Nursing Schools Integrate 2 and 4-Year Degree Programs

A nursing school in Monterey, California announced that it will host up to thirty nursing school students as part of a blended education program for nurses in the county.

With news of New York’s consideration in requiring a bachelor’s degree of all nursing students within the next decade, we might begin to see more joint ventures like the one taking place in Monterey.

Under an integrated program, lucky students from local community colleges may be able to complete their first year under the direction of a bachelor’s degree program at Cal State University Monterey Bay (CSUMB), return to their community college for technical training in the nursing school program, and then finish out their degree back at CSUMB for their final semester where they will complete one last project.

CSUMB is offering this opportunity for students attending nursing school at Monterey Peninsula, Cabrillo, Gavilan, and Hartnell in Monterey County who are eligible to attend classes and earn a 4-year bachelor’s degree from CSUMB, according to the school’s website and the Monterey County Herald today.

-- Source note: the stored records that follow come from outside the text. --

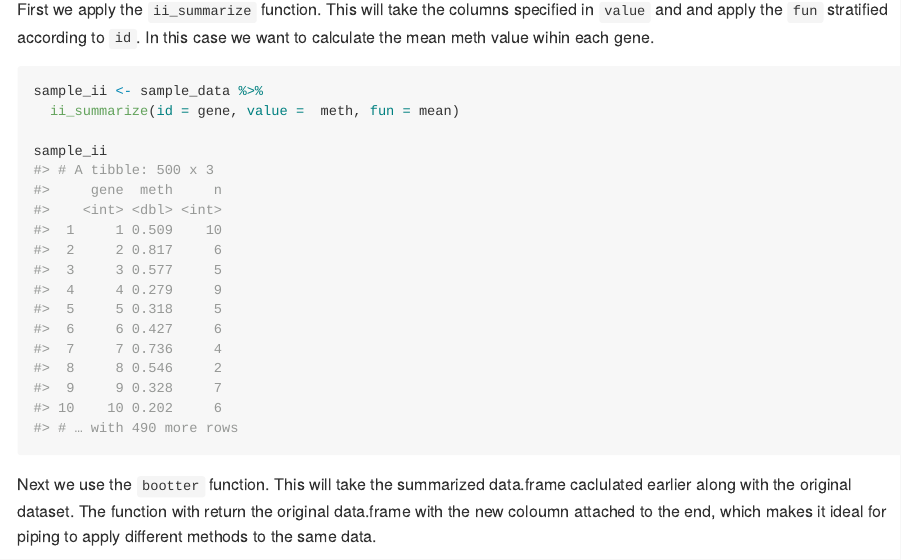
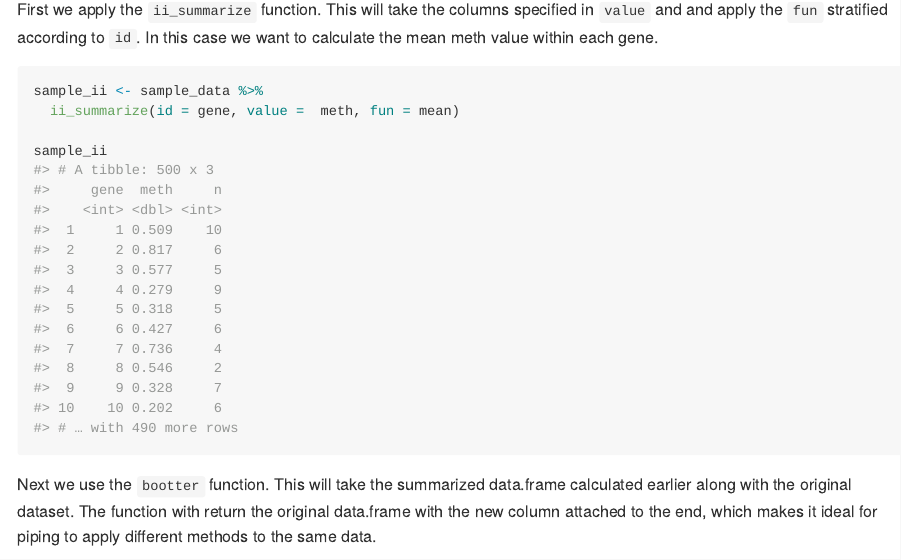
Before and after one commit to EmilHvitfeldt/MethCon5, an R Markdown document (README.Rmd): the page in a window 1100 px wide, from 1170 px down. The pictures show the output file README.md that the author committed with the source, drawn offline in the style of GitHub; badge pictures from the web are left out.

Commit message:
spell check

````diff
--- a/README.Rmd
+++ b/README.Rmd
@@ -60,7 +60,7 @@ sample_data <- tibble(gene = rep(seq_len(n), times = genes),
                           cons_level == "high" ~ rbeta(n(), 5, 2)))
 ```
 
-First we apply the `ii_summarize` function. This will take the columns specified in `value` and and apply the `fun` stratified according to `id`. In this case we want to calculate the mean meth value wihin each gene.
+First we apply the `ii_summarize` function. This will take the columns specified in `value` and and apply the `fun` stratified according to `id`. In this case we want to calculate the mean meth value within each gene.
 
 ```{r}
 sample_ii <- sample_data %>%
@@ -69,7 +69,7 @@ sample_ii <- sample_data %>%
 sample_ii
 ```
 
-Next we use the `bootter` function. This will take the summarized data.frame caclulated earlier along with the original dataset. The function with return the original data.frame with the new coloumn attached to the end, which makes it ideal for piping to apply different methods to the same data.
+Next we use the `bootter` function. This will take the summarized data.frame calculated earlier along with the original dataset. The function with return the original data.frame with the new column attached to the end, which makes it ideal for piping to apply different methods to the same data.
 
 ```{r}
 adjusted <- bootter(data = sample_ii,
````
Also changed, not shown: R/bootter.R (+2 -2 lines), README.md, 2 other files.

CSUMB instructor Dr. Tom McKay said that the difference between a two-year nursing school program and a bachelor’s degree is vast when viewed from the proper perspective. Nursing school programs that are two years long teach a person everything required to “do the job” of a nurse, but it is limited in that it does nothing to implicate the greater impact of nursing in a medical environment or on public health.

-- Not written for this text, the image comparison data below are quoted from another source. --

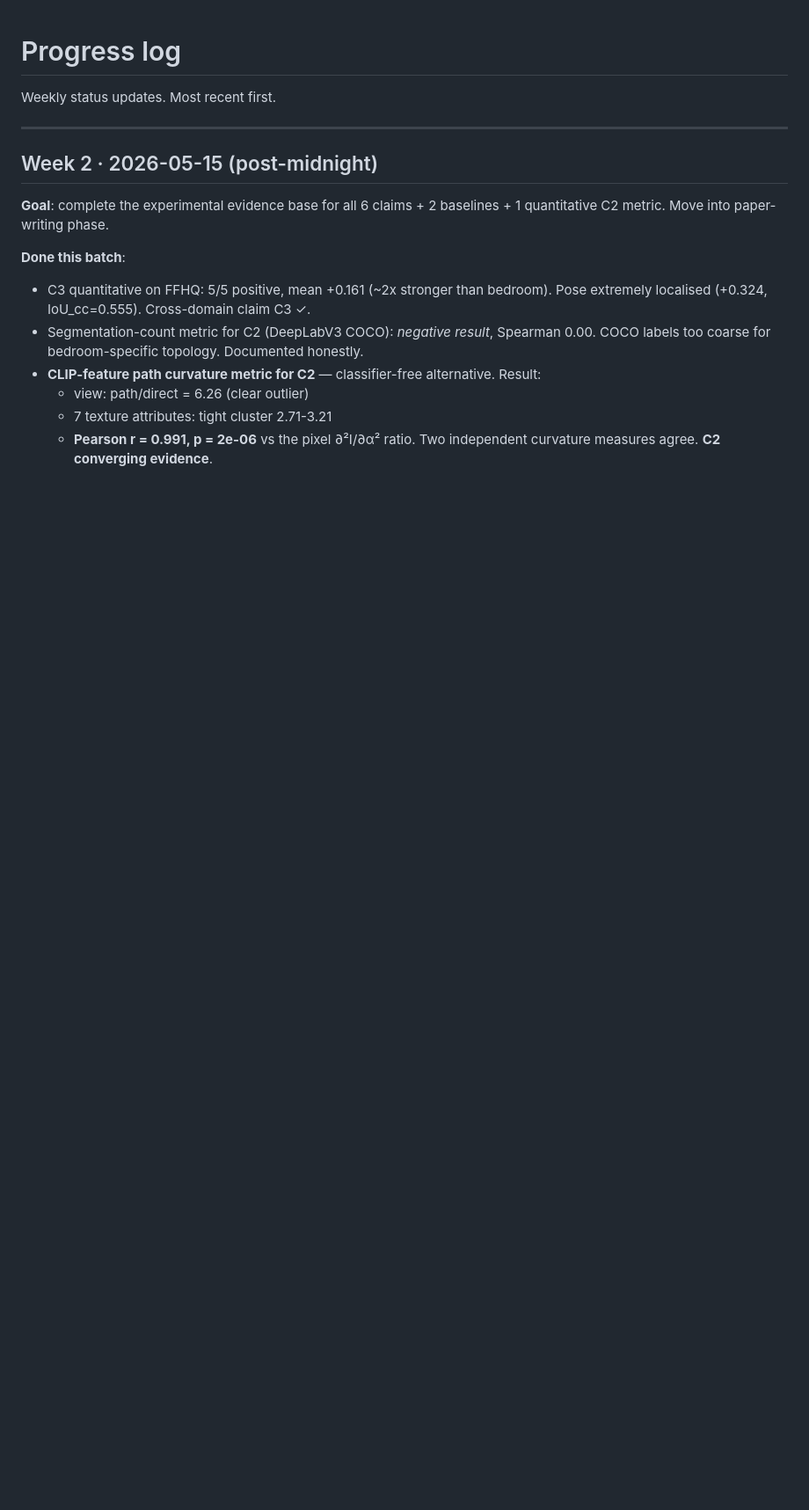
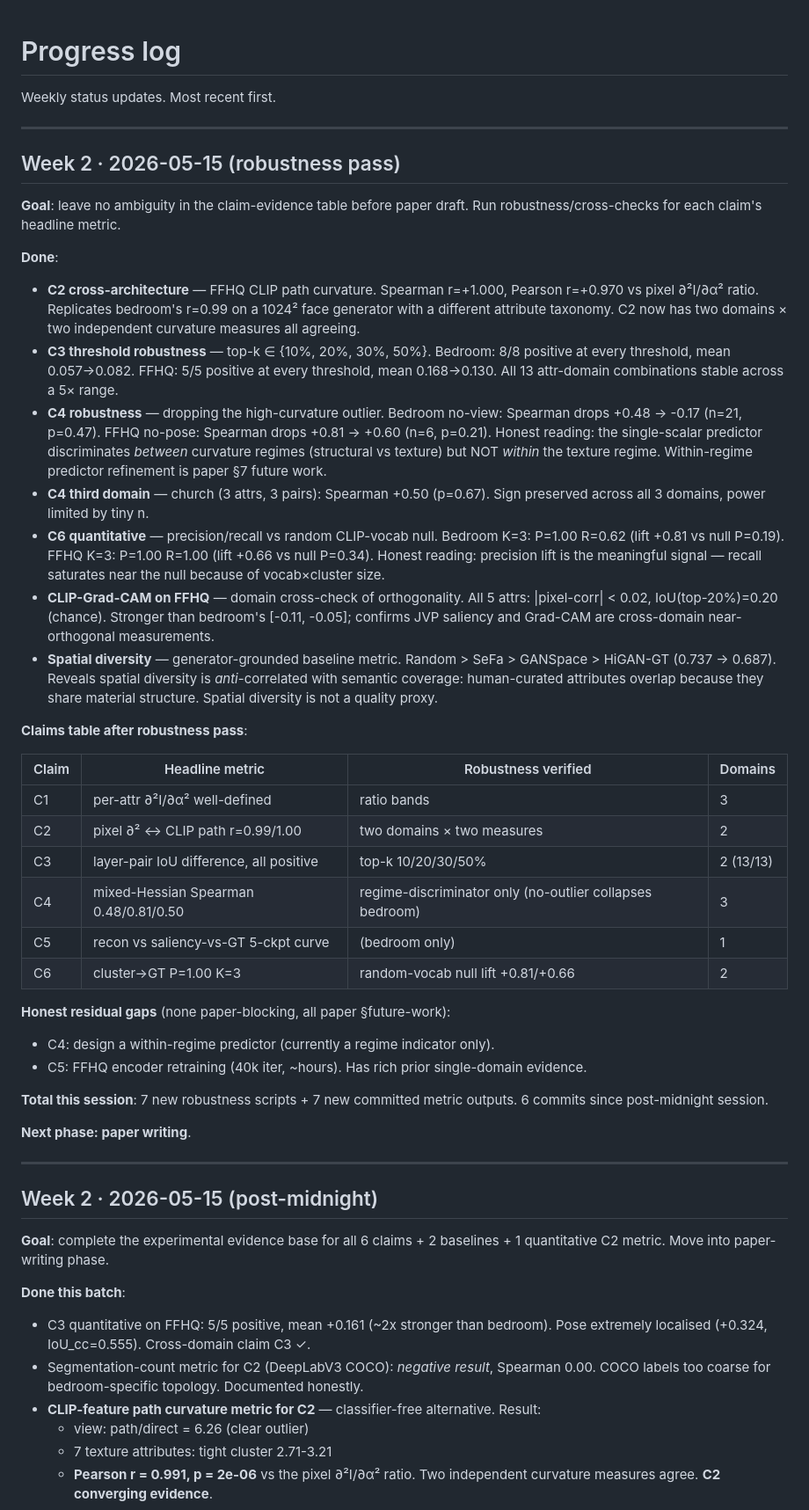
Before and after one commit to soccz/HIGAN, a Markdown page: progress.md, the part around the change. Shown at 88% size. Rendered like a GitHub page; blank space fills up the shorter version.

Commit message:
progress.md: robustness pass summary
Documents the seven robustness/cross-check experiments completed this
session and lays out the final claims-evidence table before paper
draft. Two honest residual gaps identified as paper future-work,
not blockers.

Co-Authored-By: Claude Opus 4.7 (1M context) <noreply@anthropic.com>

```diff
--- a/progress.md
+++ b/progress.md
@@ -1,6 +1,68 @@
 # Progress log
 
 Weekly status updates. Most recent first.
+
+---
+
+## Week 2 · 2026-05-15 (robustness pass)
+
+**Goal**: leave no ambiguity in the claim-evidence table before paper
+draft. Run robustness/cross-checks for each claim's headline metric.
+
+**Done**:
+- **C2 cross-architecture** — FFHQ CLIP path curvature.
+  Spearman r=+1.000, Pearson r=+0.970 vs pixel ∂²I/∂α² ratio.
+  Replicates bedroom's r=0.99 on a 1024² face generator with a
+  different attribute taxonomy. C2 now has two domains × two
+  independent curvature measures all agreeing.
+- **C3 threshold robustness** — top-k ∈ {10%, 20%, 30%, 50%}.
+  Bedroom: 8/8 positive at every threshold, mean 0.057→0.082.
+  FFHQ:    5/5 positive at every threshold, mean 0.168→0.130.
+  All 13 attr-domain combinations stable across a 5× range.
+- **C4 robustness** — dropping the high-curvature outlier.
+  Bedroom no-view: Spearman drops +0.48 → -0.17 (n=21, p=0.47).
+  FFHQ no-pose:    Spearman drops +0.81 → +0.60 (n=6, p=0.21).
+  Honest reading: the single-scalar predictor discriminates
+  *between* curvature regimes (structural vs texture) but NOT
+  *within* the texture regime. Within-regime predictor refinement
+  is paper §7 future work.
+- **C4 third domain** — church (3 attrs, 3 pairs): Spearman
+  +0.50 (p=0.67). Sign preserved across all 3 domains, power
+  limited by tiny n.
+- **C6 quantitative** — precision/recall vs random CLIP-vocab null.
+  Bedroom K=3: P=1.00 R=0.62 (lift +0.81 vs null P=0.19).
+  FFHQ K=3:    P=1.00 R=1.00 (lift +0.66 vs null P=0.34).
+  Honest reading: precision lift is the meaningful signal —
+  recall saturates near the null because of vocab×cluster size.
+- **CLIP-Grad-CAM on FFHQ** — domain cross-check of orthogonality.
+  All 5 attrs: |pixel-corr| < 0.02, IoU(top-20%)=0.20 (chance).
+  Stronger than bedroom's [-0.11, -0.05]; confirms JVP saliency
+  and Grad-CAM are cross-domain near-orthogonal measurements.
+- **Spatial diversity** — generator-grounded baseline metric.
+  Random > SeFa > GANSpace > HiGAN-GT (0.737 → 0.687). Reveals
+  spatial diversity is *anti*-correlated with semantic coverage:
+  human-curated attributes overlap because they share material
+  structure. Spatial diversity is not a quality proxy.
+
+**Claims table after robustness pass**:
+
+| Claim | Headline metric                            | Robustness verified | Domains |
+|-------|--------------------------------------------|---------------------|---------|
+| C1    | per-attr ∂²I/∂α² well-defined              | ratio bands         | 3 |
+| C2    | pixel ∂² ↔ CLIP path r=0.99/1.00           | two domains × two measures | 2 |
+| C3    | layer-pair IoU difference, all positive    | top-k 10/20/30/50%  | 2 (13/13) |
+| C4    | mixed-Hessian Spearman 0.48/0.81/0.50      | regime-discriminator only (no-outlier collapses bedroom) | 3 |
+| C5    | recon vs saliency-vs-GT 5-ckpt curve       | (bedroom only)      | 1 |
+| C6    | cluster→GT P=1.00 K=3                       | random-vocab null lift +0.81/+0.66 | 2 |
+
+**Honest residual gaps** (none paper-blocking, all paper §future-work):
+- C4: design a within-regime predictor (currently a regime indicator only).
+- C5: FFHQ encoder retraining (40k iter, ~hours). Has rich prior single-domain evidence.
+
+**Total this session**: 7 new robustness scripts + 7 new committed
+metric outputs. 6 commits since post-midnight session.
+
+**Next phase: paper writing**.
 
 ---
 
```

This is where the bachelor’s degree offers more in the way of a complete nursing school curriculum. While earning a bachelor’s degree, students learn about public policy, public health, and information technology utilized in the medical field.

“When students come out of an associate’s program, they’re pretty well prepared to work at a hospital, but not at all prepared to work in this other context,” McKay said according to the Monterey County Herald.